The Forensic Pathologist examines deceased persons whose death falls under the Medical Examiner’s jurisdiction to determine the cause and manner of death and to gather evidence that may be used in court. The examination begins with review of the investigative information and available records followed by an examination of the deceased person. In some situations, when the person has been in the hospital for a period of time that allows adequate documentation of the injuries, a records only review will be performed by the forensic pathologist and the decedent will not be directly examined.
When an examination takes place, the forensic pathologist first examines the body as it is received at the office and takes note of the general appearance/condition of the person and makes diagrams/notations of the body and photodocuments the condition of the body. Evidence will be collected at this time if needed. Then medical therapies and clothing are removed and the body is re-examined and documented. Body fluids are obtained for testing as needed. For some deaths, the examination will consist of just an external viewing of the outside surfaces of the body. If an internal examination is warranted, the organs will be inspected and samples will be taken for additional testing as needed. The incisions made during a routine internal examination do not prevent a funeral viewing and will be covered by clothing at the funeral home.

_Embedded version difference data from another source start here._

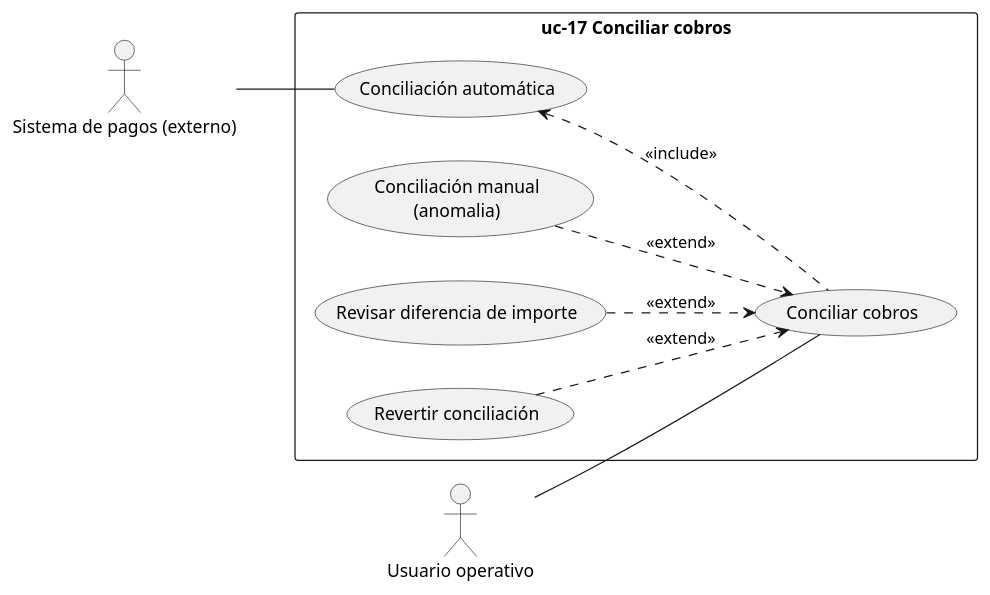
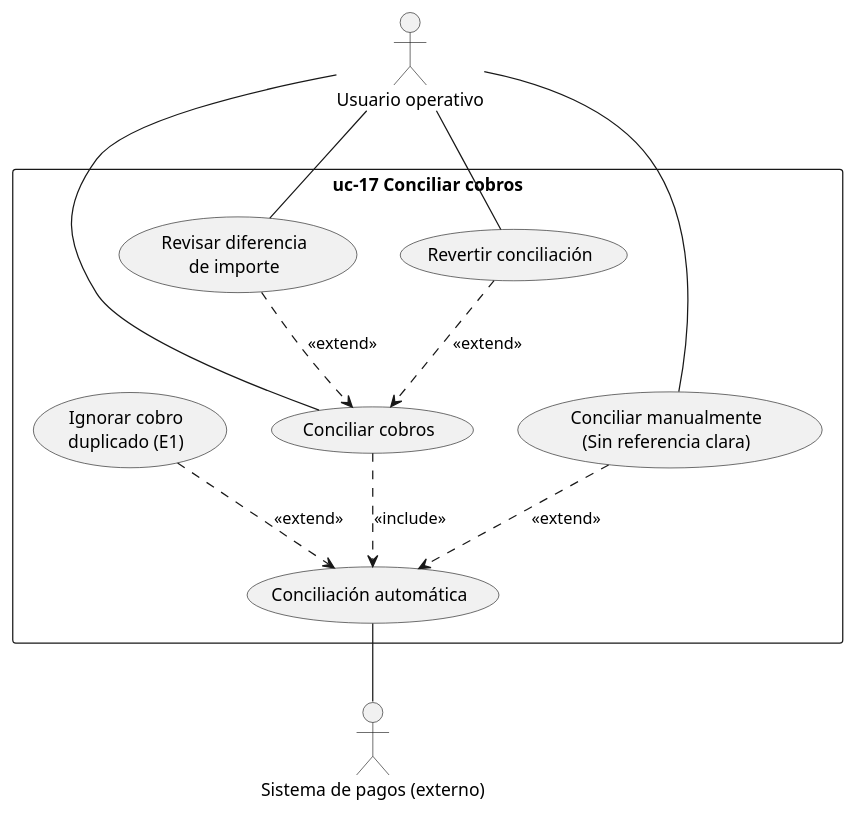
One commit to pablorv3/Hienitas-ADAP changed the diagram in doc/src/casos-uso/uc-17-conciliar-cobros.pu. Above: the diagram before and after it, drawn with PlantUML. The commit also changed 3 other files, not shown here.

Commit message:
uml diagram user case fixes

```diff
--- a/doc/src/casos-uso/uc-17-conciliar-cobros.pu
+++ b/doc/src/casos-uso/uc-17-conciliar-cobros.pu
@@ -1,23 +1,34 @@
 @startuml uc-17
-left to right direction
 
+actor "Usuario operativo" as UO
 actor "Sistema de pagos (externo)" as SP
-actor "Usuario operativo" as UO
 
 rectangle "uc-17 Conciliar cobros" {
-  usecase "Conciliar cobros" as UC17
-  usecase "Conciliación automática" as Auto
-  usecase "Conciliación manual\n(anomalia)" as Manual
-  usecase "Revisar diferencia de importe" as RevDiff
-  usecase "Revertir conciliación" as Revert
+    usecase "Conciliar cobros" as UC_Base
+    usecase "Conciliación automática" as UC_Auto
+    
+    usecase "Conciliar manualmente\n(Sin referencia clara)" as UC_Manual
+    usecase "Revisar diferencia\nde importe" as UC_Dif
+    usecase "Revertir conciliación" as UC_Rev
+    usecase "Ignorar cobro\nduplicado (E1)" as UC_Dup
+}
 
+' Flujo Principal e Includes
+UO -- UC_Base
+UC_Auto -- SP
+UC_Base ..> UC_Auto : <<include>>
 
-  SP -- Auto
-  UO -- UC17 
+' Flujos Alternativos (A1, A3) hacia el Caso Base
+UC_Dif ..> UC_Base : <<extend>>
+UC_Rev ..> UC_Base : <<extend>>
 
-  Auto <.. UC17 : <<include>>
-  Manual ..> UC17 : <<extend>>
-  RevDiff ..> UC17 : <<extend>>
-  Revert ..> UC17 : <<extend>>
-}
+' Flujos Alternativos (A2, E1) hacia la Conciliación Automática
+UC_Manual ..> UC_Auto : <<extend>>
+UC_Dup ..> UC_Auto : <<extend>>
+
+' Interacciones del usuario operativo con las extensiones
+UO -- UC_Manual
+UO -- UC_Dif
+UO -- UC_Rev
+
 @enduml
```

Once the examination is complete, the forensic pathologist creates a report that includes the findings of their examination. A death certificate is generated and submitted to the health department for filing. If additional testing or investigation is needed, these actions will happen after the decedent has been released to the funeral home or crematory of the family’s choosing.